The lines you need are those holding the word "thành"; pull them from the material.

——————————

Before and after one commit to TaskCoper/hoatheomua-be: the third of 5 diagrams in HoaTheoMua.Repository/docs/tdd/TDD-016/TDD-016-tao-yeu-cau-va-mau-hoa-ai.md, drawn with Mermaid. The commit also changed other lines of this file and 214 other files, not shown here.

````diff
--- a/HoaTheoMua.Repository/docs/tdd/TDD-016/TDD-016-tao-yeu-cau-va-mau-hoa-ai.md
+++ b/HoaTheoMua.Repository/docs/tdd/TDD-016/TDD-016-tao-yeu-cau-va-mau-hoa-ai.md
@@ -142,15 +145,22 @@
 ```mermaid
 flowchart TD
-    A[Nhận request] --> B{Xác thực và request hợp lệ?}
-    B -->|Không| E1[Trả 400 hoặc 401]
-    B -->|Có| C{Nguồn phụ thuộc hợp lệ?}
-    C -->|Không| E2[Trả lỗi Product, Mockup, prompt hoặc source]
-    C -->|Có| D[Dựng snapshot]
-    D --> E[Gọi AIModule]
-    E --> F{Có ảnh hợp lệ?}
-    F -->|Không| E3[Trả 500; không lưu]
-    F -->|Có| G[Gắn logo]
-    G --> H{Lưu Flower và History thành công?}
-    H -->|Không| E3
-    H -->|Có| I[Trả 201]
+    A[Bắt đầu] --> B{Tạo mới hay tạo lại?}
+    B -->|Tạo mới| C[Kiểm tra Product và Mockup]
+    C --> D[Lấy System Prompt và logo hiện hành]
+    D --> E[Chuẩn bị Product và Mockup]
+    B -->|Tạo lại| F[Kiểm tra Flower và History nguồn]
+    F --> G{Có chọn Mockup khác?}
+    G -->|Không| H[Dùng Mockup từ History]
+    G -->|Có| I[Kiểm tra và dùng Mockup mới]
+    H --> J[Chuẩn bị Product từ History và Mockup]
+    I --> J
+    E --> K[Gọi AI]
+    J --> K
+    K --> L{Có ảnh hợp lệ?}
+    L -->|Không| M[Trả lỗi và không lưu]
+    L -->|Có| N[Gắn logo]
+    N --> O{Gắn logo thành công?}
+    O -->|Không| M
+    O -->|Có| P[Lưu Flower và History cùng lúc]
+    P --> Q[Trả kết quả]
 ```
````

——————————

### Response box
-    G --> H{Lưu Flower và History thành công?}
+    N --> O{Gắn logo thành công?}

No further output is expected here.